Donald Trump’s interior secretary, Ryan Zinke, will be in Nevada later this month to tour two new national monuments, Gold Butte and Basin and Range. That’s a welcome departure from the previous administration, which simply waved a magic wand from 2,400 miles away to restrict land use across wide swaths of the state.
The president has vowed to roll back a number of designations Barack Obama made under the 1906 Antiquities Act, which could affect the two new Nevada monuments. Mr. Zinke recently recommended that one such recent designation in Utah — Bears Ears — be downsized from its current 2,000 square miles.
Environmentalists will no doubt fight the decision in court. Expect a similar response if Mr. Zinke makes changes at Gold Butte or Basin and Range.
The Associated Press reported over the weekend that other presidents have previously made adjustments to monument boundaries — 18 times according to the National Park Service. Nevertheless, “environmentalist groups and others gearing for a fight” say the 1976 Federal Land Policy and Management Act restricts a president’s right to narrow the scope of a national monument.
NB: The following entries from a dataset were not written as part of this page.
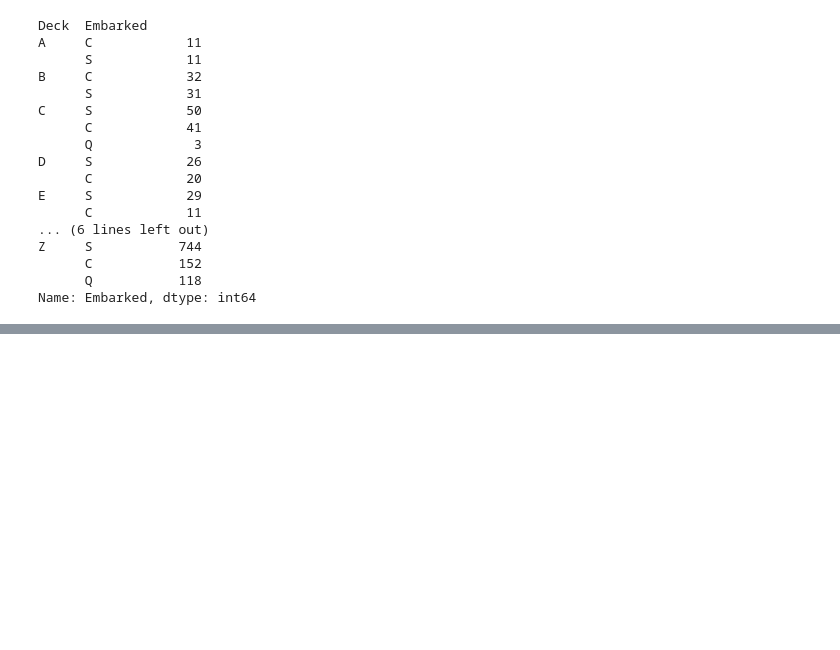
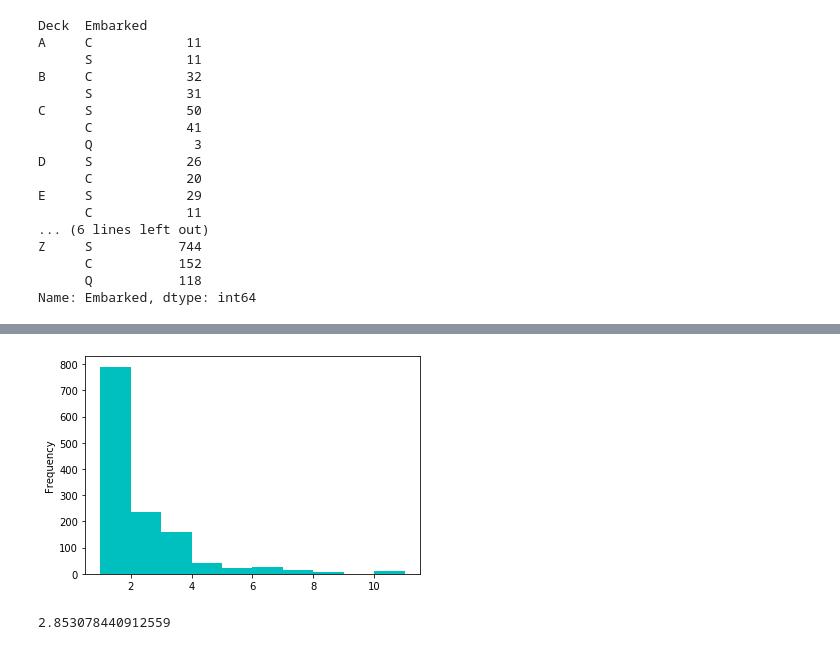
Before and after one commit to AnirudhAchal/Titanic-Disaster, a Jupyter notebook: Notebooks/Titanic Disaster.ipynb, the cells around one changed output, grey strips where cells are left out. Saved outputs shown, nothing was run; the diff lists cells and outputs as text; code cells hidden in the pictures; blank space fills up the shorter version.

```diff
--- a/Notebooks/Titanic Disaster.ipynb
+++ b/Notebooks/Titanic Disaster.ipynb
@@ -587,0 +571,3 @@ memory usage: 172.9+ KB
+# %%
+df['LogFare'] = LogFare
+df.head()
@@ -587,0 +599,16 @@ memory usage: 172.9+ KB
+# %%
+# AgeGroup feature splits the data based on age
+"""
+0 - 15 childern
+16 - 21 young adults
+21 - 40 adults
+40 - 55 Middle age
+55 -> Senior citizen
+"""
+
+df['AgeGroup'] = 'child'
+df.loc[df.Age >= 16,'AgeGroup'] = 'y_adult'
+df.loc[df.Age >= 21, 'AgeGroup'] = 'adult'
+df.loc[df.Age >= 40, 'AgeGroup'] = 'm_age'
+df.loc[df.Age >= 55, 'AgeGroup'] = 's_citizen'
+df.head()
@@ -587,0 +625,4 @@ memory usage: 172.9+ KB
+# %%
+# Adding is Mother Feature
+df['IsMother'] = np.where((df['Title'] != 'Miss') & (df['Age'] > 21) & (df['Parch'] != 0), 1, 0)
+df.head()
@@ -587,0 +645,3 @@ memory usage: 172.9+ KB
+# %%
+df['FamilySize'] = df['Parch'] + df['SibSp'] + 1
+df.FamilySize.value_counts()
@@ -587,0 +659,8 @@ memory usage: 172.9+ KB
+# %%
+df.FamilySize.plot(kind = 'hist', color = 'c');
+# %% [output]
+[figure, added]
+# %%
+df.FamilySize.skew()
+# %% [output]
+2.853078440912559
```
Also changed, not shown: parts of 41 cells of this notebook, 2 other files.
The courts will eventually have the final say. But all this legal wrangling simply offers another reason for repealing the Antiquities Act. Major decisions about federal land designations should be in the hands of legislative branch, not the purview of an imperial president or the bureaucracy.
If members of Congress or the president seek to create a new national monument, let lawmakers hold hearings and cast votes. The same process should apply for any subsequent movement to tinker with or eliminate such designations. That’s called representative democracy.